Gigging guitarists can easily put all their nail care tools into a portable package. Be sure to keep small nail files and clippers in each guitar case that you take with you, and keep a set of files and blocks just for the road, along with travel-size versions of hand sanitizer, lotion and Bag Balm. Make nail care part of your nightly post-gig routine.
Old Wives Tales
Drinking Knox Gelatin dissolved in hot water to strengthen nails is utterly unproven, but if you like that sort of thing, a lot of people say it helps. Follow package directions.
Vitamin A is often called “the skin vitamin,” and it may help nourish the nails, too. Consult your doctor, or at least read package directions to ensure you’re getting a proper dose, and don’t over-do it. If one is recommended, two is too many.
Crisco shortening can be used as a hand cream (among a vast array of other nonculinary uses), “light and flaky” refers to pie-crust only. If you are sensitive to Bag Balm or other moisturizers, Crisco makes a great substitute—especially for the bedtime “slime-and-glove” routine. Like the Bag Balm, a little dab’ll do.
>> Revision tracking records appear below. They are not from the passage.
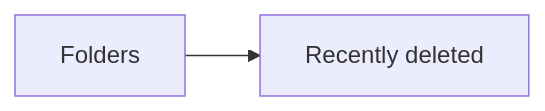
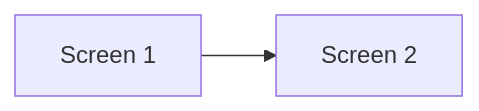
The diagram in docs/apple-notes/flows/recently-deleted/README.md (Dev-Corgi/Notes-Clone), drawn with Mermaid before and after one commit. The commit also changed other lines of this file and 48 other files, not shown here.

Commit message:
docs: verify folder and tag flows

````diff
--- a/docs/apple-notes/flows/recently-deleted/README.md
+++ b/docs/apple-notes/flows/recently-deleted/README.md
@@ -6,4 +10,6 @@
 ```mermaid
 flowchart LR
-  A[Folders] --> B[Recently deleted]
+  S1[Screen 1]
+  S2[Screen 2]
+  S1 --> S2
 ```
````
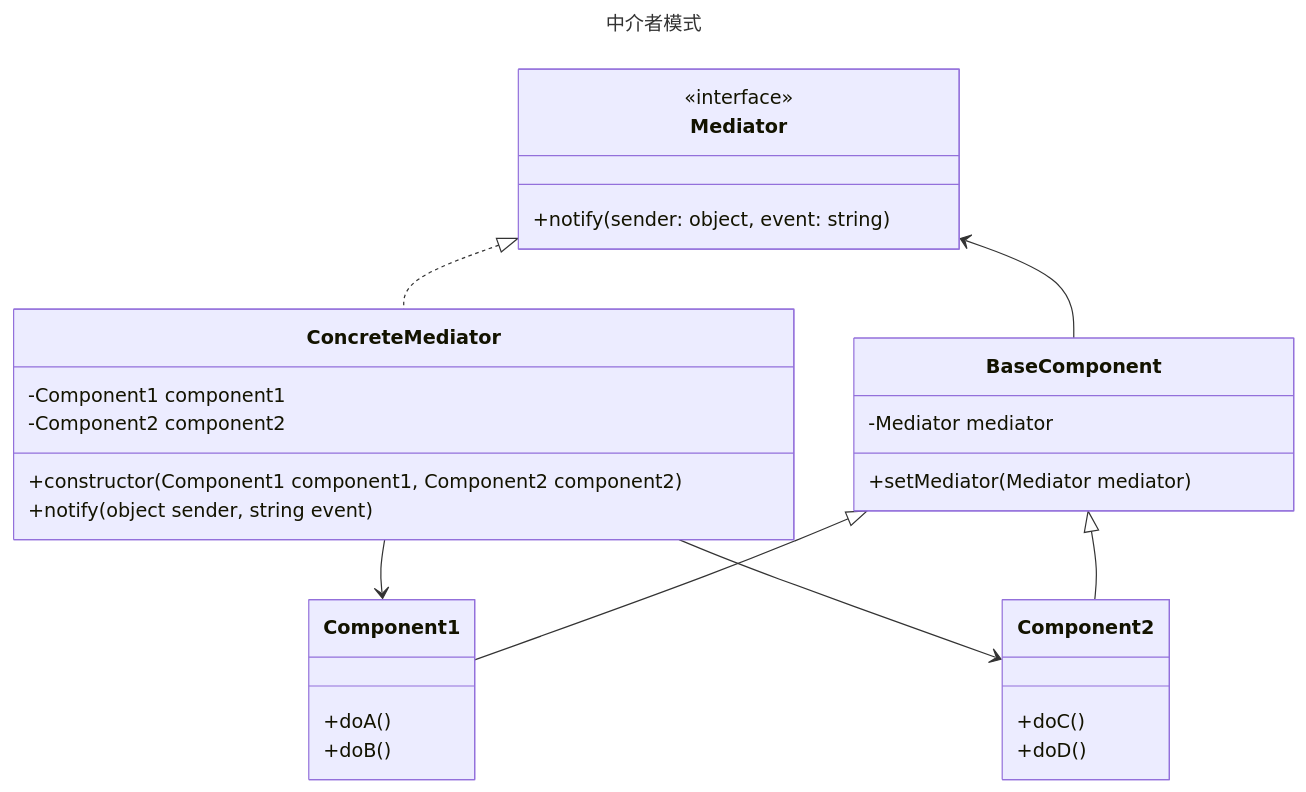
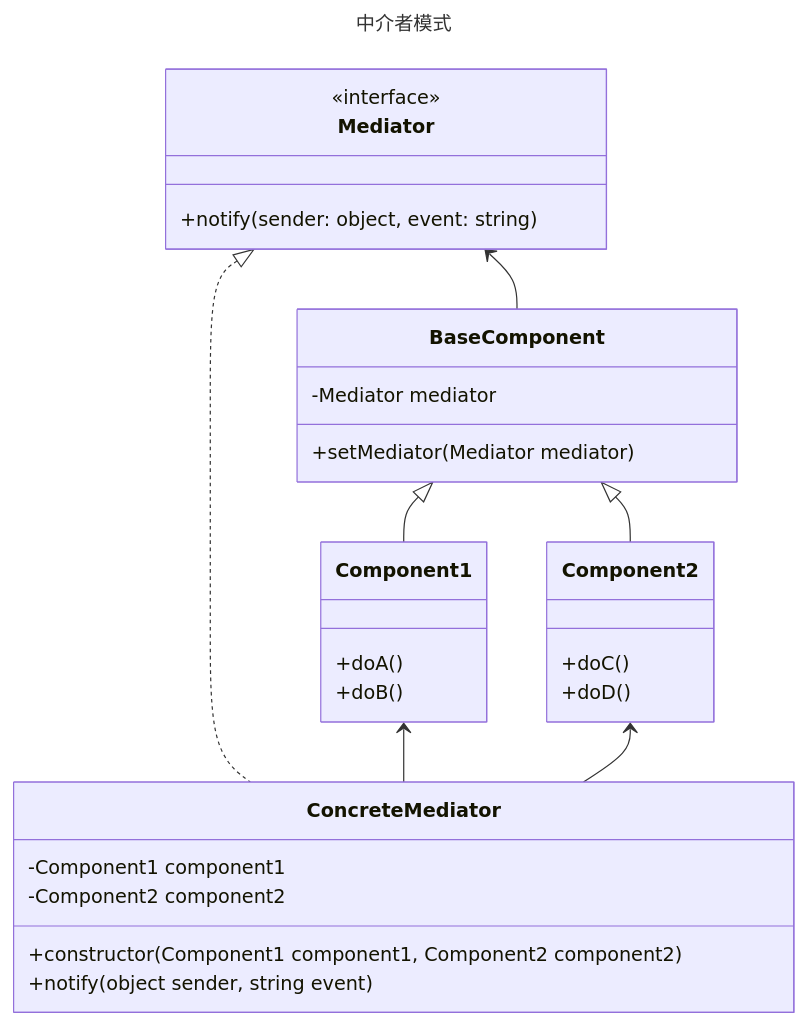
Before and after one commit to fengyun89/typescript-design-patterns: the diagram in mediator/README.md, drawn with Mermaid. The commit also changed 22 other files, not shown here.

Commit message:
行为型模式类图

````diff
--- a/mediator/README.md
+++ b/mediator/README.md
@@ -1,34 +1,34 @@
 ```mermaid
 ---
 title: 中介者模式
 ---
 classDiagram
     class Mediator {
         <<interface>>
         +notify(sender: object, event: string)
     }
     class ConcreteMediator {
         -Component1 component1
         -Component2 component2
         +constructor(Component1 component1, Component2 component2)
         +notify(object sender, string event)
     }
     class BaseComponent {
         -Mediator mediator
         +setMediator(Mediator mediator)
     }
     class Component1 {
         +doA()
         +doB()
     }
     class Component2 {
         +doC()
         +doD()
     }
     Mediator <|.. ConcreteMediator
     Mediator <-- BaseComponent
-    ConcreteMediator --> Component1
-    ConcreteMediator --> Component2
+    Component1 <-- ConcreteMediator
+    Component2 <-- ConcreteMediator 
     BaseComponent <|-- Component1
     BaseComponent <|-- Component2
 ```
````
Exfoliating your hands (removing dead skin cells by scrubbing with a gentle abrasive) with expensive creams and potions can make your skin and cuticles healthier, but your wallet may suffer dehydration in the process. Common table salt is equally effective, and way more budget friendly. Wet your hands, put a little liquid soap in the palm of one hand, and mix in about a half-teaspoon of salt. Scrub your hands gently with the mixture for a little bit, being careful not to scrub too hard or too long. Saline rehydrates the body, so in addition to leaving your hands soft and smooth, it helps restore the moisture balance. You probably don’t want to do this every day, but three times a week should be fine.
You are what you eat. No kidding. Eating a healthy diet is the best way to maintain overall wellness. Don’t skimp on the veggies, and watch the fat and sugar. If you haven’t already, switch to cold-pressed virgin olive oil for cooking, and try to avoid highly processed foods.